Frankie Lee Sims was born on April 30, 1917 in New Orleans, Louisiana, to Henry Sims and Virginia Summuel. He claimed he was born on February 29, 1906, but 1906 was not a leap year and April 30, 1917 is generally accepted as his birth date. He was the nephew of Texas blues singer Texas Alexander, and the cousin of Texan guitarist Lightnin’ Hopkins. Both Sims’s parents were “accomplished guitarists”. His family moved to Marshall, Texas in the late 1920s, and at the age of 12 he learnt to play guitar from Texas blues musician Little Hat Jones and ran away from home to work as a musician. In the late 1930s Sims had a duel career of a teacher in Palestine, Texas on weekdays and a guitarist at local dances and parties on weekends. When the US entered the Second World War at the end of 1941, Sims enlisted, becoming a Marine for three years. After the war Sims made Dallas his home where he pursued a full-time career in music.
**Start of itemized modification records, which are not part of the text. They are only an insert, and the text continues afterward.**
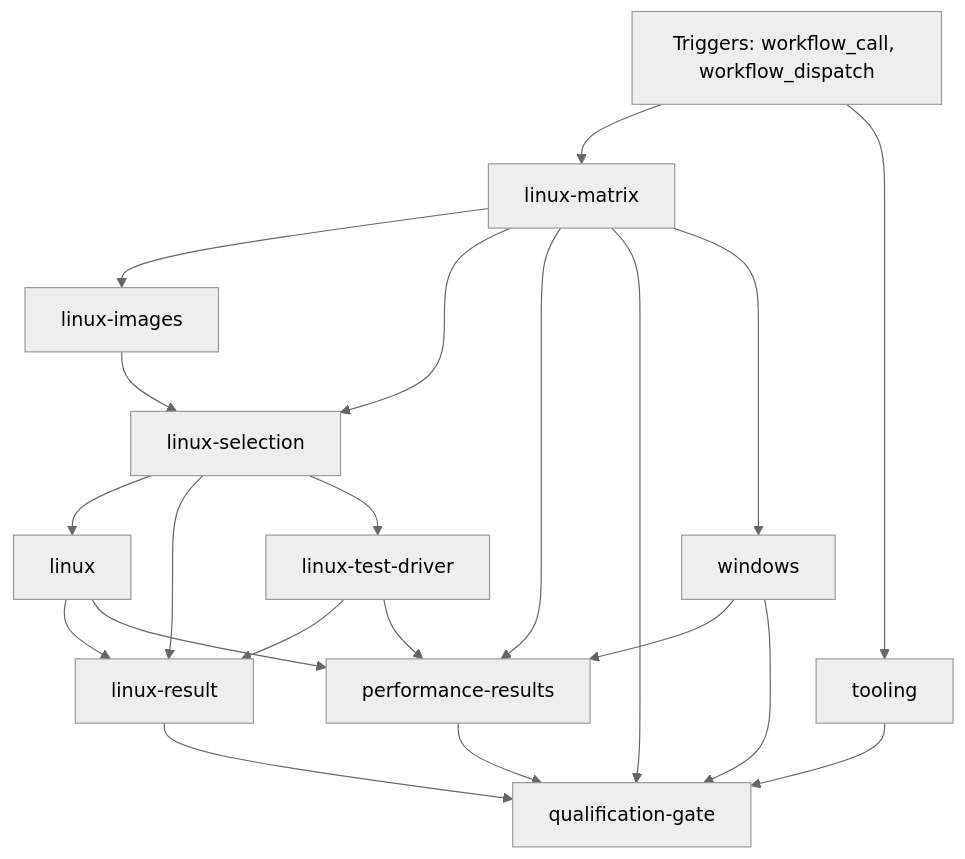
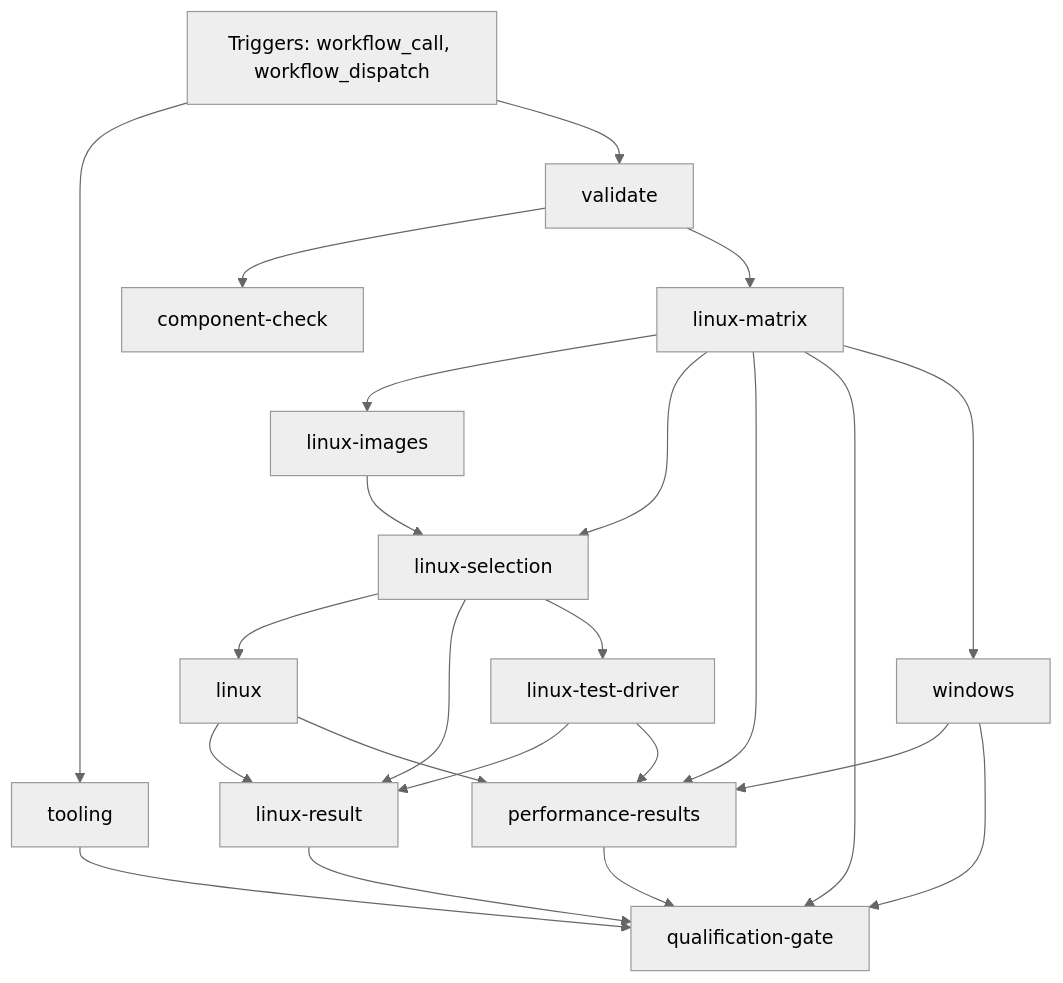
The diagram in docs/ci/github/script-ci.md (FrenchExDev2/QuietCli.PoSh), drawn with Mermaid (neutral theme) before and after one commit. The commit also changed other lines of this file and 701 other files, not shown here.

```diff
--- a/docs/ci/github/script-ci.md
+++ b/docs/ci/github/script-ci.md
@@ -61,34 +28,38 @@
 ~~~mermaid
 flowchart TD
     event["Triggers: workflow_call, workflow_dispatch"]
+    job_component_check["component-check"]
     job_linux["linux"]
     job_linux_images["linux-images"]
     job_linux_matrix["linux-matrix"]
     job_linux_result["linux-result"]
     job_linux_selection["linux-selection"]
     job_linux_test_driver["linux-test-driver"]
     job_performance_results["performance-results"]
     job_qualification_gate["qualification-gate"]
     job_tooling["tooling"]
+    job_validate["validate"]
     job_windows["windows"]
+    job_validate --> job_component_check
     job_linux_selection --> job_linux
     job_linux_matrix --> job_linux_images
-    event --> job_linux_matrix
+    job_validate --> job_linux_matrix
     job_linux_selection --> job_linux_result
     job_linux --> job_linux_result
     job_linux_test_driver --> job_linux_result
     job_linux_matrix --> job_linux_selection
     job_linux_images --> job_linux_selection
     job_linux_selection --> job_linux_test_driver
     job_linux_matrix --> job_performance_results
     job_windows --> job_performance_results
     job_linux --> job_performance_results
     job_linux_test_driver --> job_performance_results
     job_linux_matrix --> job_qualification_gate
     job_windows --> job_qualification_gate
     job_linux_result --> job_qualification_gate
     job_performance_results --> job_qualification_gate
     job_tooling --> job_qualification_gate
     event --> job_tooling
+    event --> job_validate
     job_linux_matrix --> job_windows
 ~~~
```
In Dallas Sims encountered, and performed with, Texas blues guitarists T-Bone Walker and Smokey Hogg in local clubs. In 1948 Sims recorded two singles for Blue Bonnet Records, but his first success came in 1953 when he recorded his song, “Lucy Mae Blues” for Art Rupe’s Specialty Records, which went on to become a regional hit. The Encyclopedia of the Blues called “Lucy Mae Blues” a “masterpiece of rhythm and good humor”. Sims continued recording songs for Specialty through the mid-1950s, many of them not released at the time. In 1957 he moved to Johnny Vincent’s Ace Records and recorded several songs, including “Walking with Frankie” and “She Likes to Boogie Real Low”, which Allmusic called “mighty rockers”. Sims also recorded with other blues musicians, including his cousin Hopkins, and appears on several of their records. In the early 1960s Hopkins “cashed in” on the folk-blues revival, but Sims faded into obscurity.
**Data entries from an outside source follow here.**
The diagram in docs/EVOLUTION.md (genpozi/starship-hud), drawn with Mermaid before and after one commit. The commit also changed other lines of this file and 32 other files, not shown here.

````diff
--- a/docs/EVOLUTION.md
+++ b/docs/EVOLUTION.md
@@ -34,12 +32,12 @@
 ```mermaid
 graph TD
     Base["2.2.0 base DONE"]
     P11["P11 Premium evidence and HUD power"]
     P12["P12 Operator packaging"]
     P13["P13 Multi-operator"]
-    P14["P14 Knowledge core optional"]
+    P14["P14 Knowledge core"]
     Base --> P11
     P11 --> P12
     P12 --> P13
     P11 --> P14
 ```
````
In 1969 blues historian Chris Strachwitz tracked Sims down to record him on his Arhoolie label, but Sims died soon after on May 10, 1970 in Dallas at the age of 53. The cause of death was pneumonia brought on by his poor health. At the time of his death he was reported to have had a drinking problem and was under investigation regarding a “shooting incident”. Soon after his death, Specialty Records released a compilation album of Sim’s recordings with the label, Lucy Mae Blues. In 1985 Krazy Kat released Walkin’ With Frankie, an album of unreleased songs he had recorded for the label in 1960.
Along with Lightnin’ Hopkins and Lil’ Son Jackson, Sims is regarded as “one of the great names in post-war Texas country blues”. According to the Encyclopedia of the Blues, his was a “considerable” influence on other musicians in Dallas. T-Bone Walker acknowledged Sims’s effect on his style of playing, and Hopkins got some of his ideas from him. Sims also guided several musicians at the start of their careers, including King Curtis and Albert Collins.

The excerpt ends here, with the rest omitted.